◆ Task requirements ◆
The answer must be an exact copy of all the data below.

◆ Information supplied ◆

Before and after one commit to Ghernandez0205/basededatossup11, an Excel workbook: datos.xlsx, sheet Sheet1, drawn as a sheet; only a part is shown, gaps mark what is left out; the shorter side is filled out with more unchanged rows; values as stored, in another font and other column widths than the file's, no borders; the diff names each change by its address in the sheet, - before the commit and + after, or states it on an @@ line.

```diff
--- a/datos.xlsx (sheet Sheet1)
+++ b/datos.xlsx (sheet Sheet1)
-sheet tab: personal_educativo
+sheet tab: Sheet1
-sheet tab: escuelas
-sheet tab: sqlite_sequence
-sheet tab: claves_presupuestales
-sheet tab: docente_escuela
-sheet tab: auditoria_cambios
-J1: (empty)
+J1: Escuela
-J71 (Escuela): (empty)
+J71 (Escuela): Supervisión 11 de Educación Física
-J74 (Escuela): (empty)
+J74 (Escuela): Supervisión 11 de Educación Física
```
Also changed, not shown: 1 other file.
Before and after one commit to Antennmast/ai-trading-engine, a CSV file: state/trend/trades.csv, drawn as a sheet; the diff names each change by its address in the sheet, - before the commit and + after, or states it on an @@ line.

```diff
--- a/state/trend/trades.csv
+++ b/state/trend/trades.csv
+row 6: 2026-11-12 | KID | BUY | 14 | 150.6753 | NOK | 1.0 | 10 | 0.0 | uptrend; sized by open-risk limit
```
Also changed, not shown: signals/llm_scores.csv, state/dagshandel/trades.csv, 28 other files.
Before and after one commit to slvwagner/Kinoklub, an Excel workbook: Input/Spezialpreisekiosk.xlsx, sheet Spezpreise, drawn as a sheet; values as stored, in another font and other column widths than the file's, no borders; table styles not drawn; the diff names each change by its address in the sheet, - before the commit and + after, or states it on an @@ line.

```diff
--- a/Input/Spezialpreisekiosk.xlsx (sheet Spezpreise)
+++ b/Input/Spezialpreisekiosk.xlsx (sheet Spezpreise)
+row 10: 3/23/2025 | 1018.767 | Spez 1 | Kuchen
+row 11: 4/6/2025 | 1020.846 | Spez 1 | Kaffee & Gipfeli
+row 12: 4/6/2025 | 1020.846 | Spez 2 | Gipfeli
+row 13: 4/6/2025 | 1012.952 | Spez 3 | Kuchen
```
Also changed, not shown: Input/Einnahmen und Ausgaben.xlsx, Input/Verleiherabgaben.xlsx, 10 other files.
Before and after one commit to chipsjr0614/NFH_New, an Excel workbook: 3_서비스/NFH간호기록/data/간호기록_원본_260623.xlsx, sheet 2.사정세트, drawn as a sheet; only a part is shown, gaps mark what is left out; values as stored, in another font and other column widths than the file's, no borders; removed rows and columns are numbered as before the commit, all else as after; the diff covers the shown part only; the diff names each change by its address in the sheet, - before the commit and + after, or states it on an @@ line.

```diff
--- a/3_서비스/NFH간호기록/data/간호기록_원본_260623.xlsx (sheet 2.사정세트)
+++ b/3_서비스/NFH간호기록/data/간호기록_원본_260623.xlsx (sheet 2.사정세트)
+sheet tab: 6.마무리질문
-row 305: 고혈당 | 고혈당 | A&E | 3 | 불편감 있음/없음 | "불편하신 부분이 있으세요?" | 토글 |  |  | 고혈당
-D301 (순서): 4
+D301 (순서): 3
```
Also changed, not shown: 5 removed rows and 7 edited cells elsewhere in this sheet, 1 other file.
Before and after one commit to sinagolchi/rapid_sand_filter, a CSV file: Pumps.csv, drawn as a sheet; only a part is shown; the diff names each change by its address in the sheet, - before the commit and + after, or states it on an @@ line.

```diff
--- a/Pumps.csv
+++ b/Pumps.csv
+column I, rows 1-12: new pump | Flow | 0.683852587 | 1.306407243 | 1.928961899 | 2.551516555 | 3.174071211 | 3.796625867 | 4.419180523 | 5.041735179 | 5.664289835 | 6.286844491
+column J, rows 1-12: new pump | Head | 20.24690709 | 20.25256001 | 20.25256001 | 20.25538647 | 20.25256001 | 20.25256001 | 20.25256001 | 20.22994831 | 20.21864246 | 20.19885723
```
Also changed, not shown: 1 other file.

◆ Solution for this task ◆
Before and after one commit to Ghernandez0205/basededatossup11, an Excel workbook: datos.xlsx, sheet Sheet1, drawn as a sheet; only a part is shown, gaps mark what is left out; the shorter side is filled out with more unchanged rows; values as stored, in another font and other column widths than the file's, no borders; the diff names each change by its address in the sheet, - before the commit and + after, or states it on an @@ line.

```diff
--- a/datos.xlsx (sheet Sheet1)
+++ b/datos.xlsx (sheet Sheet1)
-sheet tab: personal_educativo
+sheet tab: Sheet1
-sheet tab: escuelas
-sheet tab: sqlite_sequence
-sheet tab: claves_presupuestales
-sheet tab: docente_escuela
-sheet tab: auditoria_cambios
-J1: (empty)
+J1: Escuela
-J71 (Escuela): (empty)
+J71 (Escuela): Supervisión 11 de Educación Física
-J74 (Escuela): (empty)
+J74 (Escuela): Supervisión 11 de Educación Física
```
Also changed, not shown: 1 other file.
Before and after one commit to Antennmast/ai-trading-engine, a CSV file: state/trend/trades.csv, drawn as a sheet; the diff names each change by its address in the sheet, - before the commit and + after, or states it on an @@ line.

```diff
--- a/state/trend/trades.csv
+++ b/state/trend/trades.csv
+row 6: 2026-11-12 | KID | BUY | 14 | 150.6753 | NOK | 1.0 | 10 | 0.0 | uptrend; sized by open-risk limit
```
Also changed, not shown: signals/llm_scores.csv, state/dagshandel/trades.csv, 28 other files.
Before and after one commit to slvwagner/Kinoklub, an Excel workbook: Input/Spezialpreisekiosk.xlsx, sheet Spezpreise, drawn as a sheet; values as stored, in another font and other column widths than the file's, no borders; table styles not drawn; the diff names each change by its address in the sheet, - before the commit and + after, or states it on an @@ line.

```diff
--- a/Input/Spezialpreisekiosk.xlsx (sheet Spezpreise)
+++ b/Input/Spezialpreisekiosk.xlsx (sheet Spezpreise)
+row 10: 3/23/2025 | 1018.767 | Spez 1 | Kuchen
+row 11: 4/6/2025 | 1020.846 | Spez 1 | Kaffee & Gipfeli
+row 12: 4/6/2025 | 1020.846 | Spez 2 | Gipfeli
+row 13: 4/6/2025 | 1012.952 | Spez 3 | Kuchen
```
Also changed, not shown: Input/Einnahmen und Ausgaben.xlsx, Input/Verleiherabgaben.xlsx, 10 other files.
Before and after one commit to chipsjr0614/NFH_New, an Excel workbook: 3_서비스/NFH간호기록/data/간호기록_원본_260623.xlsx, sheet 2.사정세트, drawn as a sheet; only a part is shown, gaps mark what is left out; values as stored, in another font and other column widths than the file's, no borders; removed rows and columns are numbered as before the commit, all else as after; the diff covers the shown part only; the diff names each change by its address in the sheet, - before the commit and + after, or states it on an @@ line.

```diff
--- a/3_서비스/NFH간호기록/data/간호기록_원본_260623.xlsx (sheet 2.사정세트)
+++ b/3_서비스/NFH간호기록/data/간호기록_원본_260623.xlsx (sheet 2.사정세트)
+sheet tab: 6.마무리질문
-row 305: 고혈당 | 고혈당 | A&E | 3 | 불편감 있음/없음 | "불편하신 부분이 있으세요?" | 토글 |  |  | 고혈당
-D301 (순서): 4
+D301 (순서): 3
```
Also changed, not shown: 5 removed rows and 7 edited cells elsewhere in this sheet, 1 other file.
Before and after one commit to sinagolchi/rapid_sand_filter, a CSV file: Pumps.csv, drawn as a sheet; only a part is shown; the diff names each change by its address in the sheet, - before the commit and + after, or states it on an @@ line.

```diff
--- a/Pumps.csv
+++ b/Pumps.csv
+column I, rows 1-12: new pump | Flow | 0.683852587 | 1.306407243 | 1.928961899 | 2.551516555 | 3.174071211 | 3.796625867 | 4.419180523 | 5.041735179 | 5.664289835 | 6.286844491
+column J, rows 1-12: new pump | Head | 20.24690709 | 20.25256001 | 20.25256001 | 20.25538647 | 20.25256001 | 20.25256001 | 20.25256001 | 20.22994831 | 20.21864246 | 20.19885723
```
Also changed, not shown: 1 other file.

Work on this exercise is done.